------ Provided material

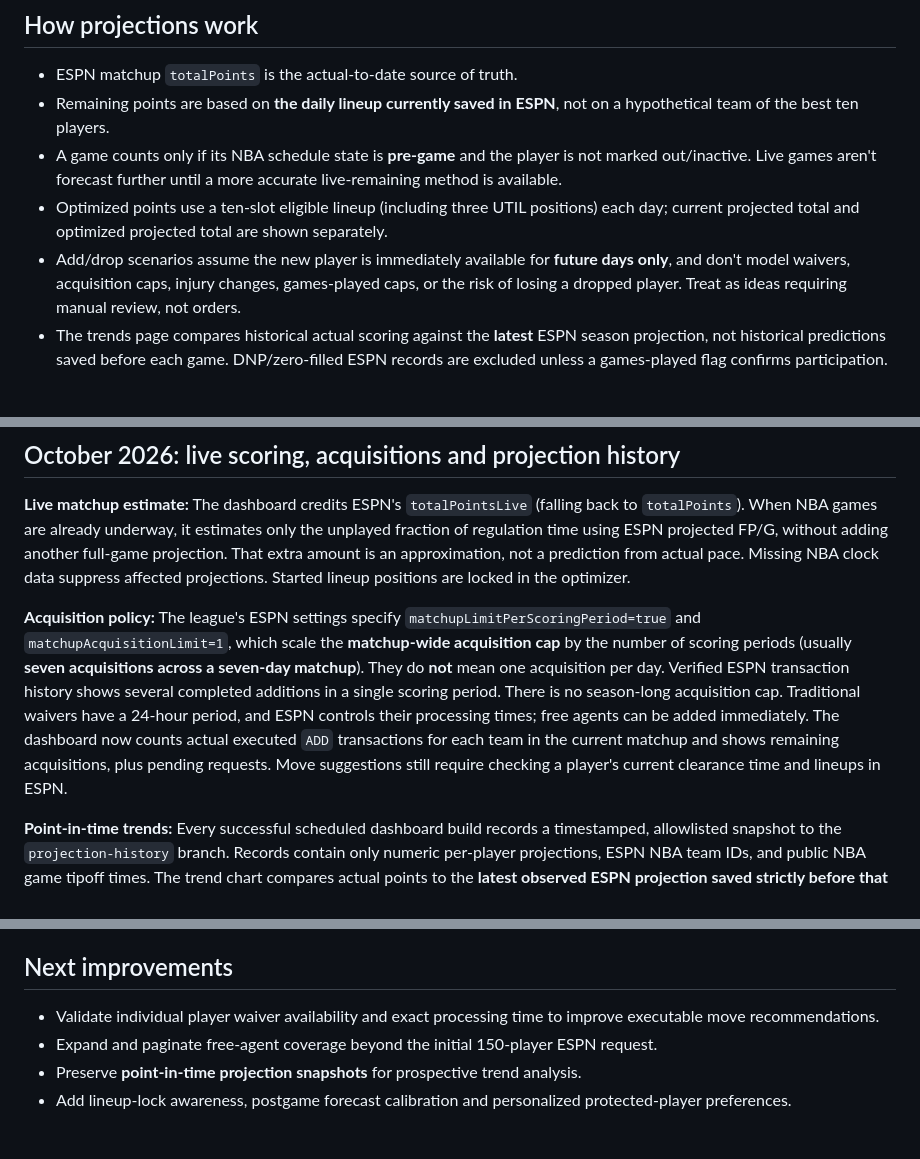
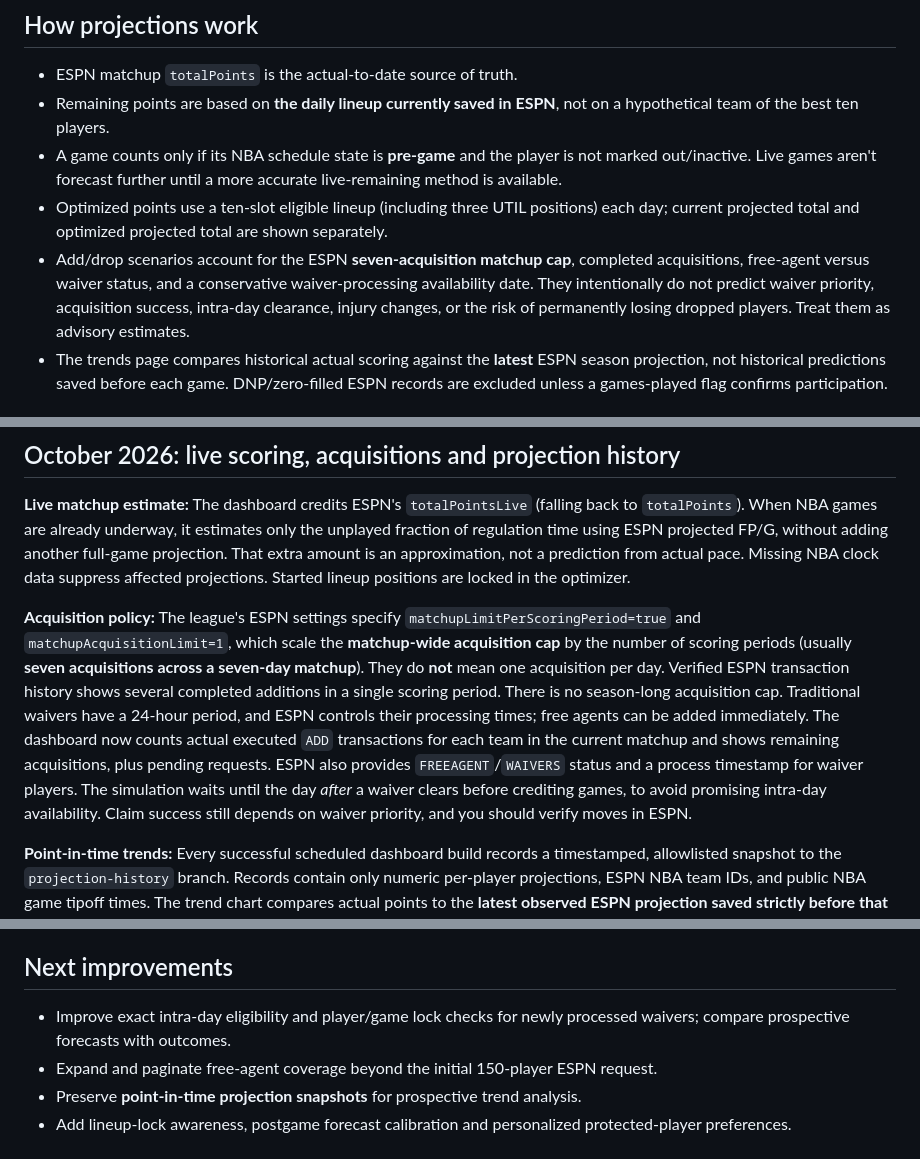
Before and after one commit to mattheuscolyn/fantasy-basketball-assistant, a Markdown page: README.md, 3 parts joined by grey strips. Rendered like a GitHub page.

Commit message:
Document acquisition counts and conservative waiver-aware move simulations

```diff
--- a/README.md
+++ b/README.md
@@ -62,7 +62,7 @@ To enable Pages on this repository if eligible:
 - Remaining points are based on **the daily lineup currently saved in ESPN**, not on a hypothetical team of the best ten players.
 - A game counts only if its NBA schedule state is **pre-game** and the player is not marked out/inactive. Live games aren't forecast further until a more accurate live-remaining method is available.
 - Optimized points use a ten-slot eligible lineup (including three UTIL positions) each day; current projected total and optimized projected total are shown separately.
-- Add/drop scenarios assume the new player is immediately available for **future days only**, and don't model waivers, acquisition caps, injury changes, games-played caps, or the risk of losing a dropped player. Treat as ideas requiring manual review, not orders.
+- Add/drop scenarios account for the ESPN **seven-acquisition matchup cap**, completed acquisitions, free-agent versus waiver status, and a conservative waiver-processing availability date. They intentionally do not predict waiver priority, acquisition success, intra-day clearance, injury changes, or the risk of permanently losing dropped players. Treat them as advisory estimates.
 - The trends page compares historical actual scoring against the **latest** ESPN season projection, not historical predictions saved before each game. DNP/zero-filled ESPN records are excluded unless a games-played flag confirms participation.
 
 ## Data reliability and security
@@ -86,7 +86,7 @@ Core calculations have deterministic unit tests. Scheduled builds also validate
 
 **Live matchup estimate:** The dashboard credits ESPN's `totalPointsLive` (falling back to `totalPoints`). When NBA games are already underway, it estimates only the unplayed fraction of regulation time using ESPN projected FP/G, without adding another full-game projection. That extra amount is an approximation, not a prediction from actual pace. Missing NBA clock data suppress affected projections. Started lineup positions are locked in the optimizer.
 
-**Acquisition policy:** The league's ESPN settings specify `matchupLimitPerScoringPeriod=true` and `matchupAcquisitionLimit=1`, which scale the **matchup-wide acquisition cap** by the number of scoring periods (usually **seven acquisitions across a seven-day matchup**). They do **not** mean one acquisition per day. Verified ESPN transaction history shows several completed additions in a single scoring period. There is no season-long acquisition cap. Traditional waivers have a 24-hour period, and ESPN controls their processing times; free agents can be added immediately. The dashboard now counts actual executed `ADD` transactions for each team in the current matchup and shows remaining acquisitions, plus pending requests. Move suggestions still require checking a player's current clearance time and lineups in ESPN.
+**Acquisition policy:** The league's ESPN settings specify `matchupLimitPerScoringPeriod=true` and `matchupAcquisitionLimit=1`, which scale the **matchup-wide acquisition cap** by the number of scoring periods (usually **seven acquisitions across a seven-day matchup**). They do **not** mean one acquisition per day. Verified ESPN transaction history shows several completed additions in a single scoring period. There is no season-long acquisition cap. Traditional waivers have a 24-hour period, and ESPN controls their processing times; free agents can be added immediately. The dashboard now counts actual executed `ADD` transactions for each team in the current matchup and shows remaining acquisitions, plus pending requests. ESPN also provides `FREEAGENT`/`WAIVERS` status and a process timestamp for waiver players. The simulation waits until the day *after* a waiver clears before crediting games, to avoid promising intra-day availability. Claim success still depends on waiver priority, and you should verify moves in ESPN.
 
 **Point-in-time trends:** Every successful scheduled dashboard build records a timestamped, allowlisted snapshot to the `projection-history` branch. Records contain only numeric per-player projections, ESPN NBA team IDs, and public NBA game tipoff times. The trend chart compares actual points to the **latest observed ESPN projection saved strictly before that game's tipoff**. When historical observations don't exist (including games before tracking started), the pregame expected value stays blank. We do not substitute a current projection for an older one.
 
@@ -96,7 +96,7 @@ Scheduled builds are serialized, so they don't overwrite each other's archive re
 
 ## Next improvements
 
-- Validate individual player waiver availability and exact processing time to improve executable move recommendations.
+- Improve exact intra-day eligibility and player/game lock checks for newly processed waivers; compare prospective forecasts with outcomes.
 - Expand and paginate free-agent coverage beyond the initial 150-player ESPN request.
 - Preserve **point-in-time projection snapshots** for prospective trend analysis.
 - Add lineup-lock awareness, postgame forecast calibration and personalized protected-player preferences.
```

------------

# [Problem details]
Could you show every line of the material that includes the string "projected"?

# [Output for this exercise]
 - Optimized points use a ten-slot eligible lineup (including three UTIL positions) each day; current projected total and optimized projected total are shown separately.
 **Live matchup estimate:** The dashboard credits ESPN's `totalPointsLive` (falling back to `totalPoints`). When NBA games are already underway, it estimates only the unplayed fraction of regulation time using ESPN projected FP/G, without adding another full-game projection. That extra amount is an approximation, not a prediction from actual pace. Missing NBA clock data suppress affected projections. Started lineup positions are locked in the optimizer.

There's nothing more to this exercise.